## What the task requires
In the entries below, count every line containing "output". Return the number and nothing else.

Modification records
***

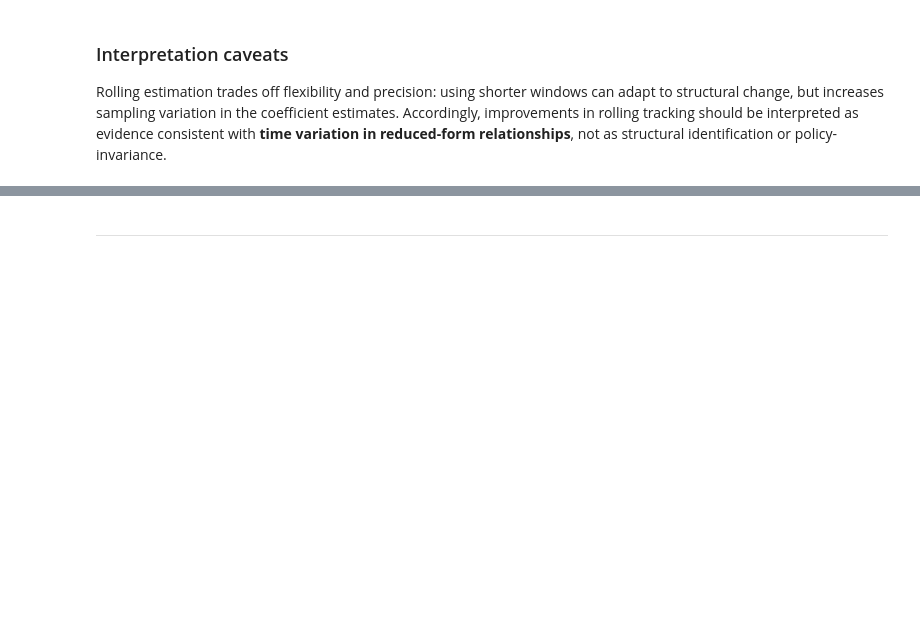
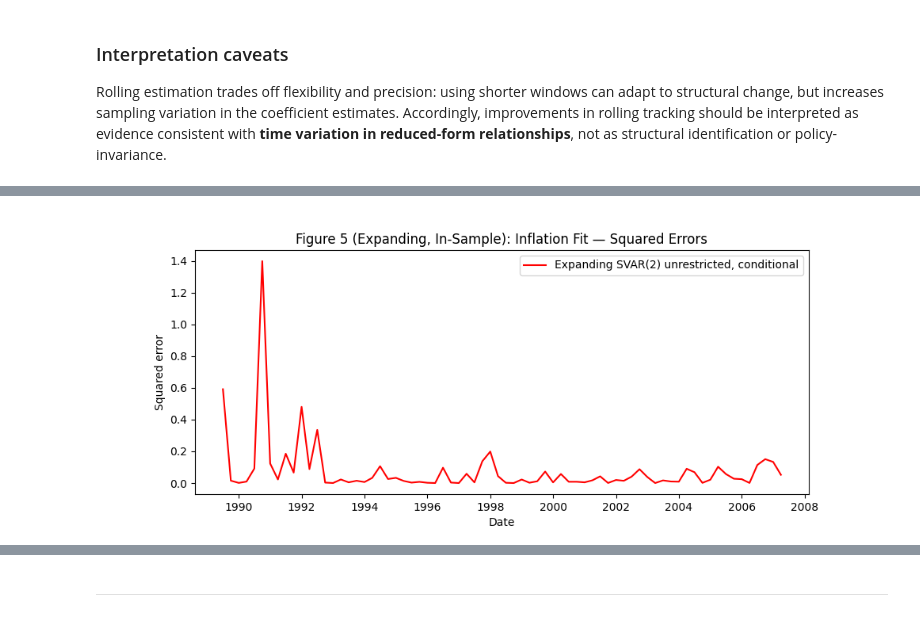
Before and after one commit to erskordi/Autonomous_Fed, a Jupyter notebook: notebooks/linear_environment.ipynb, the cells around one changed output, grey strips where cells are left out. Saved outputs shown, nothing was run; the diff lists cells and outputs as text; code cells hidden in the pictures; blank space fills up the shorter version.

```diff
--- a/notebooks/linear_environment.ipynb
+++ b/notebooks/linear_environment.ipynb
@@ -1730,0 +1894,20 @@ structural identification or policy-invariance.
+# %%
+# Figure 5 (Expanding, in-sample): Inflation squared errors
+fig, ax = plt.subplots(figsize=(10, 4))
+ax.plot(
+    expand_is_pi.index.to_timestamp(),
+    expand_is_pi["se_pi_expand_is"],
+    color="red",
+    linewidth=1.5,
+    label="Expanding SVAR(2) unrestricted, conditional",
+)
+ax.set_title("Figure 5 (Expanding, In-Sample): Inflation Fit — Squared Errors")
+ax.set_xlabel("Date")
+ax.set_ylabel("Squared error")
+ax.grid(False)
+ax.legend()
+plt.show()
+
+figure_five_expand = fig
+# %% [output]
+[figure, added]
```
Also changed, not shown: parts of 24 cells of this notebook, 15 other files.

***

## Solution to this exercise
2